Data entries:
□ □ □ □ □
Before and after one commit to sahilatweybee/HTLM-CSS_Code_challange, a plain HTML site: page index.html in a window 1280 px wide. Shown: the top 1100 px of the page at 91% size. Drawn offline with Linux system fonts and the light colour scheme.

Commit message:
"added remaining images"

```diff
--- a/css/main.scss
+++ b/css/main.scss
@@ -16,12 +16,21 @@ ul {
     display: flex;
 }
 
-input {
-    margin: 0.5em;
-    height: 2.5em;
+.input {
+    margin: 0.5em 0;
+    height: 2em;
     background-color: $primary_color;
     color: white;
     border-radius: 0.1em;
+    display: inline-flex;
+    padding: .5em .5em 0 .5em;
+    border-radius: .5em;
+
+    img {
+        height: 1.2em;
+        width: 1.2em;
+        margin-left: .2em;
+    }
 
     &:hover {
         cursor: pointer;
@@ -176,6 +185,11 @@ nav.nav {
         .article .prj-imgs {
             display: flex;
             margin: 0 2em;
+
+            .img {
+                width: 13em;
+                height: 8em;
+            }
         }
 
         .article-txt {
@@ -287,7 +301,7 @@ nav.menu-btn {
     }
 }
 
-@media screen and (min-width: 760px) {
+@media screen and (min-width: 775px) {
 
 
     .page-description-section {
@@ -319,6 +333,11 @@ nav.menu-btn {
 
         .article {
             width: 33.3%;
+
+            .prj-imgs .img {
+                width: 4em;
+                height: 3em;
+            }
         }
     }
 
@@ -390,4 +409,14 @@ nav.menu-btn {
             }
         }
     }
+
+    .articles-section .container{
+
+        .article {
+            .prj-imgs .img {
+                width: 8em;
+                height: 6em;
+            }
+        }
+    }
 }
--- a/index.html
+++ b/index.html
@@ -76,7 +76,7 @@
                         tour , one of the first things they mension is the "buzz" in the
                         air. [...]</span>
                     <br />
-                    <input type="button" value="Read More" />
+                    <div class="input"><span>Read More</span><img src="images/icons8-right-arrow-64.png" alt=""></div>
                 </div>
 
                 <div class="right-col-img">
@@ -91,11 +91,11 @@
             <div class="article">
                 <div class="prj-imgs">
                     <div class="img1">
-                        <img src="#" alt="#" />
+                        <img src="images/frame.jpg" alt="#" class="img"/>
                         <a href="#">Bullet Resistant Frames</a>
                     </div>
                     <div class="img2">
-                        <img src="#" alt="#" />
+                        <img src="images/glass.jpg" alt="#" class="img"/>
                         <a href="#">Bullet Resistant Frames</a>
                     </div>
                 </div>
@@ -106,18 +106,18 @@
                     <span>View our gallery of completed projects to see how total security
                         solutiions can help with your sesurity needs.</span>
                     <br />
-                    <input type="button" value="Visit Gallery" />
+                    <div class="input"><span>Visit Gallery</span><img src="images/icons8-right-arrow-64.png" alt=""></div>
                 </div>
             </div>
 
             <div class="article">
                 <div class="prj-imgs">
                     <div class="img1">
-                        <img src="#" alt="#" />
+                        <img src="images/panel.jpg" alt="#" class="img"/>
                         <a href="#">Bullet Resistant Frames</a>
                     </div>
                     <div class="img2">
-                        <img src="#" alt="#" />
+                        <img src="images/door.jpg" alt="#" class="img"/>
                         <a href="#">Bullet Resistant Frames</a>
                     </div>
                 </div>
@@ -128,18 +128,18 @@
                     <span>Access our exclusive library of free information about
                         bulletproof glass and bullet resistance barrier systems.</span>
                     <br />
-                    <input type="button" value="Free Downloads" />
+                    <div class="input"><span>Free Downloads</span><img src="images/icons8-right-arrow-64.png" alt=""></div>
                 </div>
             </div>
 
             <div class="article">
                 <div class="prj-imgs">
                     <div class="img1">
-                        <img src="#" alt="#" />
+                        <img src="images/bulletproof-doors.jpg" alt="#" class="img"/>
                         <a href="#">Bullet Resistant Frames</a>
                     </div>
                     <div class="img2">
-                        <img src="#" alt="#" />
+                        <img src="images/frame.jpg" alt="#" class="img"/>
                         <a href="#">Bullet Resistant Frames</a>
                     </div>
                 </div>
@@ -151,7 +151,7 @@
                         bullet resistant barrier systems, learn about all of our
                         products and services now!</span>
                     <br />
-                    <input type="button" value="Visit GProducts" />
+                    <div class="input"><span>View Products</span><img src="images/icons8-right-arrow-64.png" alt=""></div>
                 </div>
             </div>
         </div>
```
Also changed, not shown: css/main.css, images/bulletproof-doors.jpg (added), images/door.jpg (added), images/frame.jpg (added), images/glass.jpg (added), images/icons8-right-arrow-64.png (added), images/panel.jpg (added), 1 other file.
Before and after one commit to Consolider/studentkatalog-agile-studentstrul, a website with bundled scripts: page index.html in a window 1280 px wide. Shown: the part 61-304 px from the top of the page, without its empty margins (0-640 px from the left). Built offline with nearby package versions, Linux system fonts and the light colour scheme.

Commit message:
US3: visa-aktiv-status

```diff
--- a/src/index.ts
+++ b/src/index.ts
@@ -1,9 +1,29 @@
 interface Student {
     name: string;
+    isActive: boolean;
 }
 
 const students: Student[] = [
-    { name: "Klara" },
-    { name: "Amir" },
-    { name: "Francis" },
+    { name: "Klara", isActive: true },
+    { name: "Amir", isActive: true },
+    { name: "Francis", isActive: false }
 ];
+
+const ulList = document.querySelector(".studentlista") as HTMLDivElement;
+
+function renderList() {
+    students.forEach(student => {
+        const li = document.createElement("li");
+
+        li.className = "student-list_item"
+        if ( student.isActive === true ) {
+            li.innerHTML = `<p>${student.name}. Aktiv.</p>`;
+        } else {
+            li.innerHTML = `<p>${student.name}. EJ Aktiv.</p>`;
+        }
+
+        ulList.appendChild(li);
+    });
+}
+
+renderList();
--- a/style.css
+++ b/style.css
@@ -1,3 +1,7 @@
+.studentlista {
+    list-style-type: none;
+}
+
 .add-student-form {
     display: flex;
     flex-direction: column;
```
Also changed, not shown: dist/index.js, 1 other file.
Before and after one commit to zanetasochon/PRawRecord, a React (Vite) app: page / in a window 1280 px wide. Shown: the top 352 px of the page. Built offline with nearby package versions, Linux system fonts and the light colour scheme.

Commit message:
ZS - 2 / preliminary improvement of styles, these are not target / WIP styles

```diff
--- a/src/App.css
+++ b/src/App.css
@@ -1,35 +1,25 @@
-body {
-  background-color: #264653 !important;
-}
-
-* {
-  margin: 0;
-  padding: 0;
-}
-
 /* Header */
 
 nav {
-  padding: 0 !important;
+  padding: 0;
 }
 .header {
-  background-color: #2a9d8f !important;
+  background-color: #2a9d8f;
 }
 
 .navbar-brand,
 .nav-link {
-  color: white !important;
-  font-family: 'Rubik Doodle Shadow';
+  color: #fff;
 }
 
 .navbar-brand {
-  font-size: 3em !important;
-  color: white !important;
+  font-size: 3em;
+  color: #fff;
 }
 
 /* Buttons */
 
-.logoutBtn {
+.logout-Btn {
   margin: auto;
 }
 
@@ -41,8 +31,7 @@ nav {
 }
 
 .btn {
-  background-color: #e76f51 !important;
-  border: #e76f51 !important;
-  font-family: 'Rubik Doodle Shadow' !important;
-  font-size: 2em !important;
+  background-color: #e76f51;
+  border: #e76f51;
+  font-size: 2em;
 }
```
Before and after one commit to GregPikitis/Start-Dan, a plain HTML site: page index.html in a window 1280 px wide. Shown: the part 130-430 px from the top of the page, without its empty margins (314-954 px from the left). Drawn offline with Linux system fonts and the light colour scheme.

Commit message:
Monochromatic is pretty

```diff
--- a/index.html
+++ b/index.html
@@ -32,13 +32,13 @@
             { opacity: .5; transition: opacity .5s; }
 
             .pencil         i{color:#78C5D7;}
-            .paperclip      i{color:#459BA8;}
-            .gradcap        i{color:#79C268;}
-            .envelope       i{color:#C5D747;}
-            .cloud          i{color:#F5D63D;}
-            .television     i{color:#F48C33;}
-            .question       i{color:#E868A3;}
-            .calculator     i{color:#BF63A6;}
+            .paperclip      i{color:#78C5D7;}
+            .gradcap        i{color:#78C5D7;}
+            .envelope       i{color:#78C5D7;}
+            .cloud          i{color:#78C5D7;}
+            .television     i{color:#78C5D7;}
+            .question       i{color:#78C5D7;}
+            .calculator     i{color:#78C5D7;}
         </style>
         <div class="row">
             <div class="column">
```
□ □ □ □ □
Your task:
For every line of the records that has the word "images" in it, make a copy.

Output for this task:
"added remaining images"
+                    <div class="input"><span>Read More</span><img src="images/icons8-right-arrow-64.png" alt=""></div>
+                        <img src="images/frame.jpg" alt="#" class="img"/>
+                        <img src="images/glass.jpg" alt="#" class="img"/>
+                    <div class="input"><span>Visit Gallery</span><img src="images/icons8-right-arrow-64.png" alt=""></div>
+                        <img src="images/panel.jpg" alt="#" class="img"/>
+                        <img src="images/door.jpg" alt="#" class="img"/>
+                    <div class="input"><span>Free Downloads</span><img src="images/icons8-right-arrow-64.png" alt=""></div>
+                        <img src="images/bulletproof-doors.jpg" alt="#" class="img"/>
+                        <img src="images/frame.jpg" alt="#" class="img"/>
+                    <div class="input"><span>View Products</span><img src="images/icons8-right-arrow-64.png" alt=""></div>
Also changed, not shown: css/main.css, images/bulletproof-doors.jpg (added), images/door.jpg (added), images/frame.jpg (added), images/glass.jpg (added), images/icons8-right-arrow-64.png (added), images/panel.jpg (added), 1 other file.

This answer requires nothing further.